Each one of these real-life climbers has a personal and interesting story to tell, but director Baltasar Kormákur simply tries to balance too many stories at once. Within its two-hour runtime EVEREST tries to bring to life nearly 20 named characters- climbers, support staff, rival expedition crews, and scared family members. It becomes representative of the downside of telling a true story; sometimes fictionalizing a story allows for an easier, streamlined narrative.

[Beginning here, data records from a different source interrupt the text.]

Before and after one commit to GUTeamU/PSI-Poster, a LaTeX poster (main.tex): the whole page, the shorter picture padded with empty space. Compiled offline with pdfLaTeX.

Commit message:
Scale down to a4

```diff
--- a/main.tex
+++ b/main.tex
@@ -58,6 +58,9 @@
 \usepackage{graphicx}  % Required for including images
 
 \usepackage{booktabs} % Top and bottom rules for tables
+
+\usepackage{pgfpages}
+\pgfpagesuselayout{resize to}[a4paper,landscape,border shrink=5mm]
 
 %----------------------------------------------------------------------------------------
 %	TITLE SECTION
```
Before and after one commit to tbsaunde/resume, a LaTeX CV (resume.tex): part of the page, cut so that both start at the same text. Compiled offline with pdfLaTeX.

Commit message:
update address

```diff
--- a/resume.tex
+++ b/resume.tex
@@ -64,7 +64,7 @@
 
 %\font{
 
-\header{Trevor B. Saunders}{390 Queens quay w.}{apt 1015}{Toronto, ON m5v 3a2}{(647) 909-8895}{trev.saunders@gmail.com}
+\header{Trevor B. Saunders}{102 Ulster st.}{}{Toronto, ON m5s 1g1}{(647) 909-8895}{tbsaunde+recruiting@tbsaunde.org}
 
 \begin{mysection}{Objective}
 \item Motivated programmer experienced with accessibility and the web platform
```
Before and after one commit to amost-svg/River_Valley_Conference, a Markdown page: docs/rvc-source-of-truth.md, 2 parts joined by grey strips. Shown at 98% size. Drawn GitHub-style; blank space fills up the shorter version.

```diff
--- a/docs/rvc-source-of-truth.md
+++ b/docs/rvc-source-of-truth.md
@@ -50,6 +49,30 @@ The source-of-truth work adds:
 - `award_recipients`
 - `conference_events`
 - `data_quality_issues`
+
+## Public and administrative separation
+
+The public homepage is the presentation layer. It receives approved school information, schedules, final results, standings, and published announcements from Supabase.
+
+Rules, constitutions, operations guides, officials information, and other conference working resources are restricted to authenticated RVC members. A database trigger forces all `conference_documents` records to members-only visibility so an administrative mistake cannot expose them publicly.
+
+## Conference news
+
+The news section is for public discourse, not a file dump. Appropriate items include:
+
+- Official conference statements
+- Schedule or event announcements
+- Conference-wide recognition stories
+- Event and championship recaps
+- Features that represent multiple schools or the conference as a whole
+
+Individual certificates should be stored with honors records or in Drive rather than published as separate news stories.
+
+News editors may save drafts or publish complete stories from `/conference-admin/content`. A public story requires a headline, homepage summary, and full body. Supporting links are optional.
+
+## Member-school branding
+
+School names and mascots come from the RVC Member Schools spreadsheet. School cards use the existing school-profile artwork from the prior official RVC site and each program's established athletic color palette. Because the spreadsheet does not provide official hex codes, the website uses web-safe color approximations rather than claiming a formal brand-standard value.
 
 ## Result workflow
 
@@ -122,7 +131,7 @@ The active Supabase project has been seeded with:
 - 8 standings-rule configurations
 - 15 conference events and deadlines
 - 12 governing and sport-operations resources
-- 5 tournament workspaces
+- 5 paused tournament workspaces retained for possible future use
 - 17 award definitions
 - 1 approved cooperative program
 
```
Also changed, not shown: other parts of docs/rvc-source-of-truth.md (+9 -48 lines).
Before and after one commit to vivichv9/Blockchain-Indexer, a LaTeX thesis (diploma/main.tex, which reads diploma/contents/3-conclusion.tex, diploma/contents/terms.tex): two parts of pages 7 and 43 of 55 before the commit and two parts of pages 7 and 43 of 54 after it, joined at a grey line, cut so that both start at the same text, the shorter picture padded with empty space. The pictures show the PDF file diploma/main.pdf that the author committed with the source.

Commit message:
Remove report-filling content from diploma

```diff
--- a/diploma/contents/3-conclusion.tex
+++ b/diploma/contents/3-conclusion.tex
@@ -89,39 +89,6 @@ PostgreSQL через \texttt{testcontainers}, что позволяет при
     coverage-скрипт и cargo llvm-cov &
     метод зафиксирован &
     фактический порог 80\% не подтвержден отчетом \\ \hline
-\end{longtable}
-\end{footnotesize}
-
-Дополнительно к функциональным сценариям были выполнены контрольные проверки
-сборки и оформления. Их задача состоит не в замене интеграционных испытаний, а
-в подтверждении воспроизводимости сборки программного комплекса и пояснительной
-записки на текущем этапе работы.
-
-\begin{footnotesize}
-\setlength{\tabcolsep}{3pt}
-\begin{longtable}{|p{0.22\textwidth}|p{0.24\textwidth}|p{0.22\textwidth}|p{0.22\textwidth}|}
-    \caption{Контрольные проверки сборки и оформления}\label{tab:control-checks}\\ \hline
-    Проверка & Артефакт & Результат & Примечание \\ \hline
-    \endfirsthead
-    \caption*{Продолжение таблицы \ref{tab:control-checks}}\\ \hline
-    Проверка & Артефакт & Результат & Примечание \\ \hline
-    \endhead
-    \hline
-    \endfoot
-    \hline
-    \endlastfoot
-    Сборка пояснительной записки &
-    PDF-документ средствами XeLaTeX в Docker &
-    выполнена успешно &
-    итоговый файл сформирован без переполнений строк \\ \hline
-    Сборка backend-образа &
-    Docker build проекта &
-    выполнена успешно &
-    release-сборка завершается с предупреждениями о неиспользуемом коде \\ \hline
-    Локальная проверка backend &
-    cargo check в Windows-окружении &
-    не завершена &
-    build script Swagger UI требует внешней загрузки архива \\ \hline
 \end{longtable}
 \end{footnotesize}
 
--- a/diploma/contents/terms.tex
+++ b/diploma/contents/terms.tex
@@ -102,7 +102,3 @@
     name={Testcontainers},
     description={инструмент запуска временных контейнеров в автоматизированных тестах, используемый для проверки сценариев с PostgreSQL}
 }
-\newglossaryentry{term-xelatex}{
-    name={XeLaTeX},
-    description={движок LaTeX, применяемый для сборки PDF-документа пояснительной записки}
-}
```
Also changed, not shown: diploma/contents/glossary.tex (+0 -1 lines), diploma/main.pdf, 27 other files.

This isn’t to say that the acting is bad per say, but the film only provides Brolin, Clarke, and Gyllenhaal have a moment in the spotlight. At the same time, characters like Weathers and Hall’s wives (Robin Wright and Keira Knightley respectively) are relegated to emotional phone operators. It’s when the movie tries to create any emotional bond with these characters, who simply could have been nameless to be honest, that it stumbles.
But the characters don’t ultimately matter, as the film has a playfulness with its perceived chaos. If you are coming in without previous knowledge of the true story, EVEREST will be a pretty unpredictable film. Characters can and will die to the cold clutches of the mountain. At it’s best EVEREST is a slasher film where the killer is the environment, and it is just a thrill to watch.
All of this is shown through the truly breathtaking cinematography by Salvatore Totino, who moves the 3D IMAX camera around the environment to create a memorizing sense of scale. The film manages to create an incredible sense of danger through its visuals alone, making us feel small by comparison. Combined with powerful audio the film creates the perfect sense of dread. The strong ensemble of actors quickly looses their way to the incredible visual experience EVEREST presents. It is one of the most impressive technical achievements seen in film in a very long time.
EVEREST is a movie that will make you feel like you are climbing a mountain. It is consistently breathtaking, physically exhausting, and offers a personal sense of satisfaction. While it could have used a more streamlined narrative and better utilized its cast, the film offers an experience you won’t find in theaters right now.
It’s a classic man vs. nature story that is absolutely worth the IMAX admission price.